(Beginning of Supplied information)
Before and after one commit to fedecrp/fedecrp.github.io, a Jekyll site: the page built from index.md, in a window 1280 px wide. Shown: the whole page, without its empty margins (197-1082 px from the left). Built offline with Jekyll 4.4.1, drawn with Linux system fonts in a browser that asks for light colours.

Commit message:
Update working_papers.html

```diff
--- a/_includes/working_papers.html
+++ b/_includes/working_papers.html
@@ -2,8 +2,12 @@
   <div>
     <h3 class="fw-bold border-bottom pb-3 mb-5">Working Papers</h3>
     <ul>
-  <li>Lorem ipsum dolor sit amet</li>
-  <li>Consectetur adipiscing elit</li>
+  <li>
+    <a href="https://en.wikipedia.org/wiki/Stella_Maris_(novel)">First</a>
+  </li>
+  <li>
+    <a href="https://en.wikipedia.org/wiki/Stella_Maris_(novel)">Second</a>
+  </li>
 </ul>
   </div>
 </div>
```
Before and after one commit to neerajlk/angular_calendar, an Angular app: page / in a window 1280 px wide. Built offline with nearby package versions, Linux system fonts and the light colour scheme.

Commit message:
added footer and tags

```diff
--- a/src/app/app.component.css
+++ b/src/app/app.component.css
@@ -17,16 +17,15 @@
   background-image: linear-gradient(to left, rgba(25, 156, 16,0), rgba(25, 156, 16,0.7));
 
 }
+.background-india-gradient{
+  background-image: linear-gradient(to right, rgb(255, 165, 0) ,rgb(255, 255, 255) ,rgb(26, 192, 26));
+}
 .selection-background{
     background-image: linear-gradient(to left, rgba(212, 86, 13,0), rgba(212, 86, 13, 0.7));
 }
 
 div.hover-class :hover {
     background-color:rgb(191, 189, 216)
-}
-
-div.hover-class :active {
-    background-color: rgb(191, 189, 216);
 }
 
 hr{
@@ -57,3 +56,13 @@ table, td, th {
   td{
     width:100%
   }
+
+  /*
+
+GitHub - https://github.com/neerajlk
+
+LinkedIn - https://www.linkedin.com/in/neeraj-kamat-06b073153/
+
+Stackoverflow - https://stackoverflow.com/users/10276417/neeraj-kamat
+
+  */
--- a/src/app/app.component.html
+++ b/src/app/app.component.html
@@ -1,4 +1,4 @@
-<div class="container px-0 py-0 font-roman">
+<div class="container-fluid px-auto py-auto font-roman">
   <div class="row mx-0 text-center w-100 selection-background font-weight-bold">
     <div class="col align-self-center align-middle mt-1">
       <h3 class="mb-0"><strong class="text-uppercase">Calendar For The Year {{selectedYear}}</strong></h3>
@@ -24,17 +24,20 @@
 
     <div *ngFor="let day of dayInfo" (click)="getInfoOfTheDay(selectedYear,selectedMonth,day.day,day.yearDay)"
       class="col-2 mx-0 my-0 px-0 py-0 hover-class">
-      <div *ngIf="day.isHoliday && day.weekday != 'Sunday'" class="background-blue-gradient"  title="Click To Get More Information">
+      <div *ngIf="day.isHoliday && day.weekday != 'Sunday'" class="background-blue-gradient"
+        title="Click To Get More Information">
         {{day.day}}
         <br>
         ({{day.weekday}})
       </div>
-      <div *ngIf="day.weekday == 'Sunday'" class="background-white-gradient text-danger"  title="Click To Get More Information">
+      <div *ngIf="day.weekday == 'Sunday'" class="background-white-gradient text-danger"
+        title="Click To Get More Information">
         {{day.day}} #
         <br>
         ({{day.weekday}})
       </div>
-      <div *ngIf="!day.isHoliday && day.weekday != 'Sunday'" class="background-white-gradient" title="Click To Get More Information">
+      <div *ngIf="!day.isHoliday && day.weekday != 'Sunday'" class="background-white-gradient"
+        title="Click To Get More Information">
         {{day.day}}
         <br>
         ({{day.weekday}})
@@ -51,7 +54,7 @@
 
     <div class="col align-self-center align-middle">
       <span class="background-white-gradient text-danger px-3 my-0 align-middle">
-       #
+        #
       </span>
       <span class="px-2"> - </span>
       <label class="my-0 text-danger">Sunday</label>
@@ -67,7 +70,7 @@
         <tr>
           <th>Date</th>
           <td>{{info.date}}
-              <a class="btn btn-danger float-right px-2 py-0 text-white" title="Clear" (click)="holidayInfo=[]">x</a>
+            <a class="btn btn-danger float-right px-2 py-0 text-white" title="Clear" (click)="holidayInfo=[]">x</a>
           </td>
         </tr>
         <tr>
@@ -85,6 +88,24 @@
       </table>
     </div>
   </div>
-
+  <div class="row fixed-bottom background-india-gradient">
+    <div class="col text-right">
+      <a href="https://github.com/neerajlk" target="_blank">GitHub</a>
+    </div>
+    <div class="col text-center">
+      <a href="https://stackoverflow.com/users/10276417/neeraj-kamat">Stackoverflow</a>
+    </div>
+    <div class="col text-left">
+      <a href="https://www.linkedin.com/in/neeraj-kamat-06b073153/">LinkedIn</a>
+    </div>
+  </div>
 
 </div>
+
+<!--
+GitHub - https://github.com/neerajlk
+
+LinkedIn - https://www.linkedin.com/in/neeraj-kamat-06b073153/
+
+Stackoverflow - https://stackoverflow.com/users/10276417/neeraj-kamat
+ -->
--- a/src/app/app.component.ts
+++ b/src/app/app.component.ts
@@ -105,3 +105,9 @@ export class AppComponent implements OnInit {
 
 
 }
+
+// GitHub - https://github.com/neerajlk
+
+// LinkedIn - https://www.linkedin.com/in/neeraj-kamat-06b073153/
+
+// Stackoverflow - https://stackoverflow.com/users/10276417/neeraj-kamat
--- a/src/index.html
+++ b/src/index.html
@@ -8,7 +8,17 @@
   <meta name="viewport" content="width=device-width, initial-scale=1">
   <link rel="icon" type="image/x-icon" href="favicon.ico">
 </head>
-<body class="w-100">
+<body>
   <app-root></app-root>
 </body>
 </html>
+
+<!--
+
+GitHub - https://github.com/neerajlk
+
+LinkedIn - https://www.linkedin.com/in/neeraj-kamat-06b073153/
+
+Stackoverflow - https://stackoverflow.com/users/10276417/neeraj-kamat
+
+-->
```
(End of Supplied information)
Required action
Each record shown above is to be given again exactly.

Result below
Before and after one commit to fedecrp/fedecrp.github.io, a Jekyll site: the page built from index.md, in a window 1280 px wide. Shown: the whole page, without its empty margins (197-1082 px from the left). Built offline with Jekyll 4.4.1, drawn with Linux system fonts in a browser that asks for light colours.

Commit message:
Update working_papers.html

```diff
--- a/_includes/working_papers.html
+++ b/_includes/working_papers.html
@@ -2,8 +2,12 @@
   <div>
     <h3 class="fw-bold border-bottom pb-3 mb-5">Working Papers</h3>
     <ul>
-  <li>Lorem ipsum dolor sit amet</li>
-  <li>Consectetur adipiscing elit</li>
+  <li>
+    <a href="https://en.wikipedia.org/wiki/Stella_Maris_(novel)">First</a>
+  </li>
+  <li>
+    <a href="https://en.wikipedia.org/wiki/Stella_Maris_(novel)">Second</a>
+  </li>
 </ul>
   </div>
 </div>
```
Before and after one commit to neerajlk/angular_calendar, an Angular app: page / in a window 1280 px wide. Built offline with nearby package versions, Linux system fonts and the light colour scheme.

Commit message:
added footer and tags

```diff
--- a/src/app/app.component.css
+++ b/src/app/app.component.css
@@ -17,16 +17,15 @@
   background-image: linear-gradient(to left, rgba(25, 156, 16,0), rgba(25, 156, 16,0.7));
 
 }
+.background-india-gradient{
+  background-image: linear-gradient(to right, rgb(255, 165, 0) ,rgb(255, 255, 255) ,rgb(26, 192, 26));
+}
 .selection-background{
     background-image: linear-gradient(to left, rgba(212, 86, 13,0), rgba(212, 86, 13, 0.7));
 }
 
 div.hover-class :hover {
     background-color:rgb(191, 189, 216)
-}
-
-div.hover-class :active {
-    background-color: rgb(191, 189, 216);
 }
 
 hr{
@@ -57,3 +56,13 @@ table, td, th {
   td{
     width:100%
   }
+
+  /*
+
+GitHub - https://github.com/neerajlk
+
+LinkedIn - https://www.linkedin.com/in/neeraj-kamat-06b073153/
+
+Stackoverflow - https://stackoverflow.com/users/10276417/neeraj-kamat
+
+  */
--- a/src/app/app.component.html
+++ b/src/app/app.component.html
@@ -1,4 +1,4 @@
-<div class="container px-0 py-0 font-roman">
+<div class="container-fluid px-auto py-auto font-roman">
   <div class="row mx-0 text-center w-100 selection-background font-weight-bold">
     <div class="col align-self-center align-middle mt-1">
       <h3 class="mb-0"><strong class="text-uppercase">Calendar For The Year {{selectedYear}}</strong></h3>
@@ -24,17 +24,20 @@
 
     <div *ngFor="let day of dayInfo" (click)="getInfoOfTheDay(selectedYear,selectedMonth,day.day,day.yearDay)"
       class="col-2 mx-0 my-0 px-0 py-0 hover-class">
-      <div *ngIf="day.isHoliday && day.weekday != 'Sunday'" class="background-blue-gradient"  title="Click To Get More Information">
+      <div *ngIf="day.isHoliday && day.weekday != 'Sunday'" class="background-blue-gradient"
+        title="Click To Get More Information">
         {{day.day}}
         <br>
         ({{day.weekday}})
       </div>
-      <div *ngIf="day.weekday == 'Sunday'" class="background-white-gradient text-danger"  title="Click To Get More Information">
+      <div *ngIf="day.weekday == 'Sunday'" class="background-white-gradient text-danger"
+        title="Click To Get More Information">
         {{day.day}} #
         <br>
         ({{day.weekday}})
       </div>
-      <div *ngIf="!day.isHoliday && day.weekday != 'Sunday'" class="background-white-gradient" title="Click To Get More Information">
+      <div *ngIf="!day.isHoliday && day.weekday != 'Sunday'" class="background-white-gradient"
+        title="Click To Get More Information">
         {{day.day}}
         <br>
         ({{day.weekday}})
@@ -51,7 +54,7 @@
 
     <div class="col align-self-center align-middle">
       <span class="background-white-gradient text-danger px-3 my-0 align-middle">
-       #
+        #
       </span>
       <span class="px-2"> - </span>
       <label class="my-0 text-danger">Sunday</label>
@@ -67,7 +70,7 @@
         <tr>
           <th>Date</th>
           <td>{{info.date}}
-              <a class="btn btn-danger float-right px-2 py-0 text-white" title="Clear" (click)="holidayInfo=[]">x</a>
+            <a class="btn btn-danger float-right px-2 py-0 text-white" title="Clear" (click)="holidayInfo=[]">x</a>
           </td>
         </tr>
         <tr>
@@ -85,6 +88,24 @@
       </table>
     </div>
   </div>
-
+  <div class="row fixed-bottom background-india-gradient">
+    <div class="col text-right">
+      <a href="https://github.com/neerajlk" target="_blank">GitHub</a>
+    </div>
+    <div class="col text-center">
+      <a href="https://stackoverflow.com/users/10276417/neeraj-kamat">Stackoverflow</a>
+    </div>
+    <div class="col text-left">
+      <a href="https://www.linkedin.com/in/neeraj-kamat-06b073153/">LinkedIn</a>
+    </div>
+  </div>
 
 </div>
+
+<!--
+GitHub - https://github.com/neerajlk
+
+LinkedIn - https://www.linkedin.com/in/neeraj-kamat-06b073153/
+
+Stackoverflow - https://stackoverflow.com/users/10276417/neeraj-kamat
+ -->
--- a/src/app/app.component.ts
+++ b/src/app/app.component.ts
@@ -105,3 +105,9 @@ export class AppComponent implements OnInit {
 
 
 }
+
+// GitHub - https://github.com/neerajlk
+
+// LinkedIn - https://www.linkedin.com/in/neeraj-kamat-06b073153/
+
+// Stackoverflow - https://stackoverflow.com/users/10276417/neeraj-kamat
--- a/src/index.html
+++ b/src/index.html
@@ -8,7 +8,17 @@
   <meta name="viewport" content="width=device-width, initial-scale=1">
   <link rel="icon" type="image/x-icon" href="favicon.ico">
 </head>
-<body class="w-100">
+<body>
   <app-root></app-root>
 </body>
 </html>
+
+<!--
+
+GitHub - https://github.com/neerajlk
+
+LinkedIn - https://www.linkedin.com/in/neeraj-kamat-06b073153/
+
+Stackoverflow - https://stackoverflow.com/users/10276417/neeraj-kamat
+
+-->
```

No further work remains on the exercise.